Norwegian expedition cruise operator Hurtigruten is taking its environmental commitment to another level as the company is planning to use a byproduct of rotten fish to power its ships.
“We are talking about an energy source (LBG) from organic waste, which would otherwise have gone up in the air. This is waste material from dead fish, from agriculture and forestry,” Reuters cited Hurtigruten CEO Daniel Skjeldam as saying.
Being a company that operates in environmentally-sensitive areas in the Arctic, it is very important for Hurtigurten to cut its environmental footprint. As a result, the company has embarked upon an ambitious investment program, which will see six of its ships retrofitted to run on LNG, electric batteries and liquefied bio gas, Reuters reported.
This is in addition to the company’s newbuilding program which is comprised of three hybrid cruise ships. Specifically, Hurtigruten has two 15,000-ton hybrid-powered vessels, MS Roald Amundsen and MS Fridtjof Nansen, on order at Kleven. At the beginning of November, Hurtigruten inked a memorandum of understanding with its compatriot shipbuilder for the construction of the third such vessel.
Furthermore, as part of its emission cutting steps, the Norwegian cruise company teamed up with Rolls-Royce for a major environmental upgrade program to hybrid power.
The plan is to convert the main engines on up to nine cruise ships from diesel to gas power and equip the ships with a hybrid battery system.
The deal comprises the supply of equipment to six existing passenger cruise vessels, with an option for a further three.

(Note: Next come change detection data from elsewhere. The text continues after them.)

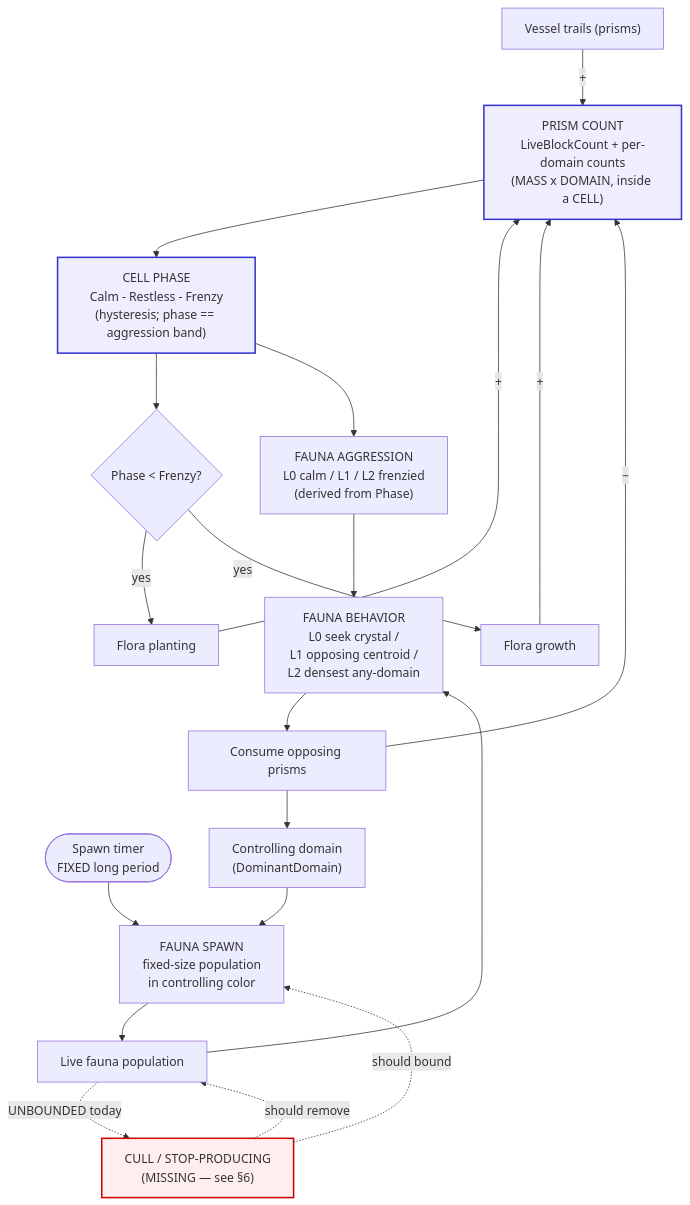
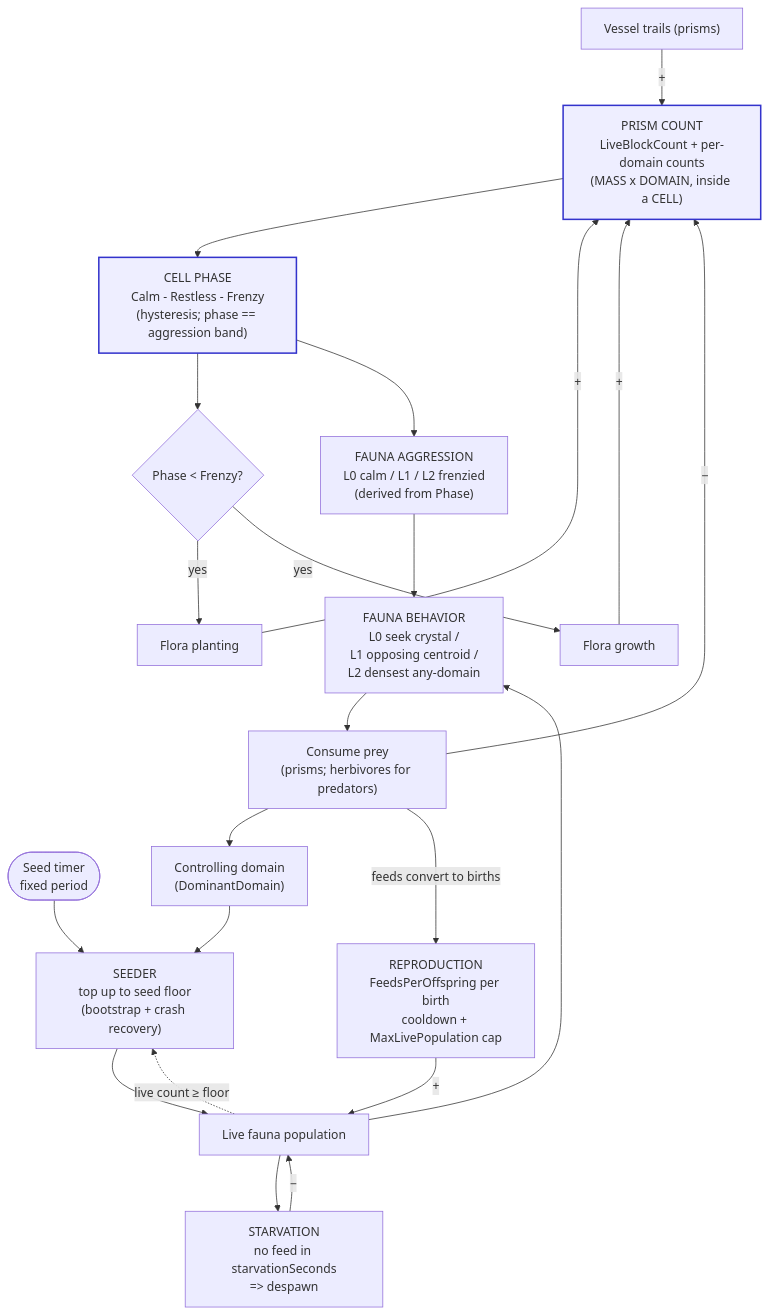
The first of 2 diagrams in Docs/ECOSYSTEM.md (froglet-studio/Cosmic-Shore), drawn with Mermaid before and after one commit. The commit also changed other lines of this file and 3 other files, not shown here.

````diff
--- a/Docs/ECOSYSTEM.md
+++ b/Docs/ECOSYSTEM.md
@@ -98,39 +98,39 @@
 ```mermaid
 flowchart TD
     TRAIL["Vessel trails (prisms)"] -->|+| COUNT
     FPLANT["Flora planting"] -->|+| COUNT
     FGROW["Flora growth"] -->|+| COUNT
 
     COUNT["PRISM COUNT<br/>LiveBlockCount + per-domain counts<br/>(MASS x DOMAIN, inside a CELL)"]
     COUNT --> PHASE["CELL PHASE<br/>Calm - Restless - Frenzy<br/>(hysteresis; phase == aggression band)"]
 
     %% Flora grow + plant at a steady rate until Frenzy (ONE gate, no self-limit)
     PHASE --> GGROW{"Phase &lt; Frenzy?"}
     GGROW -->|yes| FPLANT
     GGROW -->|yes| FGROW
 
     %% Aggression is the ONLY thing prism count feeds into fauna (per redesign)
     PHASE --> AGGRO["FAUNA AGGRESSION<br/>L0 calm / L1 / L2 frenzied<br/>(derived from Phase)"]
 
-    %% Fauna spawn is timer-driven, fixed period + fixed population
-    TIMER(["Spawn timer<br/>FIXED long period"]) --> SPAWN
-    DOM["Controlling domain<br/>(DominantDomain)"] --> SPAWN
-    SPAWN["FAUNA SPAWN<br/>fixed-size population<br/>in controlling color"]
+    %% The seeder only tops the species up to its seed floor (bootstrap/recovery)
+    TIMER(["Seed timer<br/>fixed period"]) --> SEED
+    DOM["Controlling domain<br/>(DominantDomain)"] --> SEED
+    SEED["SEEDER<br/>top up to seed floor<br/>(bootstrap + crash recovery)"]
 
-    SPAWN --> POP["Live fauna population"]
+    SEED --> POP["Live fauna population"]
     AGGRO --> BEHAVE
     POP --> BEHAVE["FAUNA BEHAVIOR<br/>L0 seek crystal /<br/>L1 opposing centroid /<br/>L2 densest any-domain"]
-    BEHAVE --> CONSUME["Consume opposing prisms"]
+    BEHAVE --> CONSUME["Consume prey<br/>(prisms; herbivores for predators)"]
     CONSUME -->|−| COUNT
     CONSUME --> DOM
 
-    %% The missing negative feedback on population
-    POP -.->|UNBOUNDED today| CULL["CULL / STOP-PRODUCING<br/>(MISSING — see §6)"]
-    CULL -.->|should bound| SPAWN
-    CULL -.->|should remove| POP
+    %% Population control — the food web closes the loop both ways
+    CONSUME -->|feeds convert to births| REPRO["REPRODUCTION<br/>FeedsPerOffspring per birth<br/>cooldown + MaxLivePopulation cap"]
+    REPRO -->|+| POP
+    POP --> STARVE["STARVATION<br/>no feed in starvationSeconds<br/>=> despawn"]
+    STARVE -->|−| POP
+    POP -.->|live count ≥ floor| SEED
 
-    classDef missing fill:#fee,stroke:#c00,stroke-width:2px;
     classDef state fill:#eef,stroke:#33c,stroke-width:2px;
-    class CULL missing;
     class COUNT,PHASE state;
 ```
````
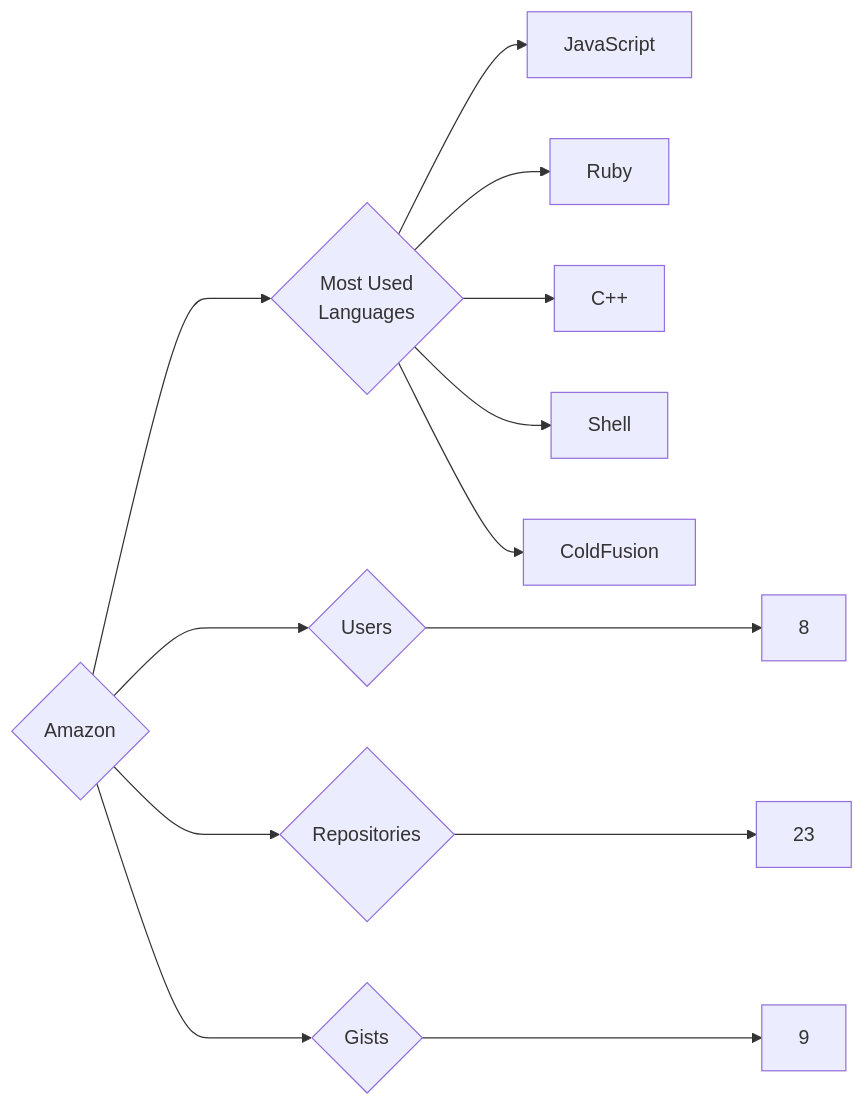
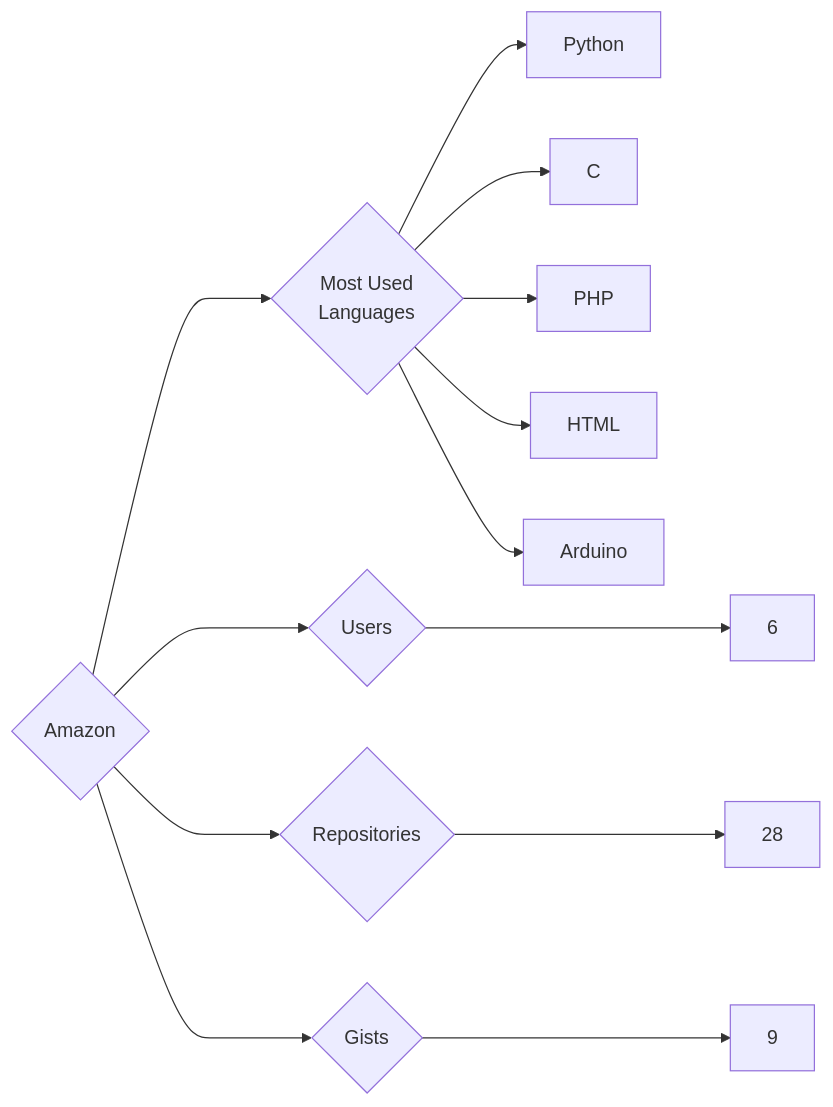
The diagram in targets/Amazon/README.md (trickest/insiders), drawn with Mermaid before and after one commit. The commit also changed 1020 other files, not shown here.

````diff
--- a/targets/Amazon/README.md
+++ b/targets/Amazon/README.md
@@ -3,13 +3,13 @@
 ```mermaid
 graph LR
 COMPANY_NAME{Amazon}
-COMPANY_NAME ---> U{Users} ---> UN[8]
-COMPANY_NAME ---> R{Repositories} ---> RN[23]
+COMPANY_NAME ---> U{Users} ---> UN[6]
+COMPANY_NAME ---> R{Repositories} ---> RN[28]
 COMPANY_NAME ---> G{Gists} ---> GN[9]
 COMPANY_NAME ---> ML{Most Used<br>Languages}
-ML --> JavaScript[JavaScript]
-ML --> Ruby[Ruby]
-ML --> C++[C++]
-ML --> Shell[Shell]
-ML --> ColdFusion[ColdFusion]
+ML --> Python[Python]
+ML --> C[C]
+ML --> PHP[PHP]
+ML --> HTML[HTML]
+ML --> Arduino[Arduino]
 ```
````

The upgrade will enable the former diesel-powered ships to reduce CO2-emissions by at least 25 percent, Rolls-Royce said earlier.
Ultimately, the company aims to become carbon neutral by 2050 in line with the shipping industry’s decarbonization drive.
World Maritime News Staff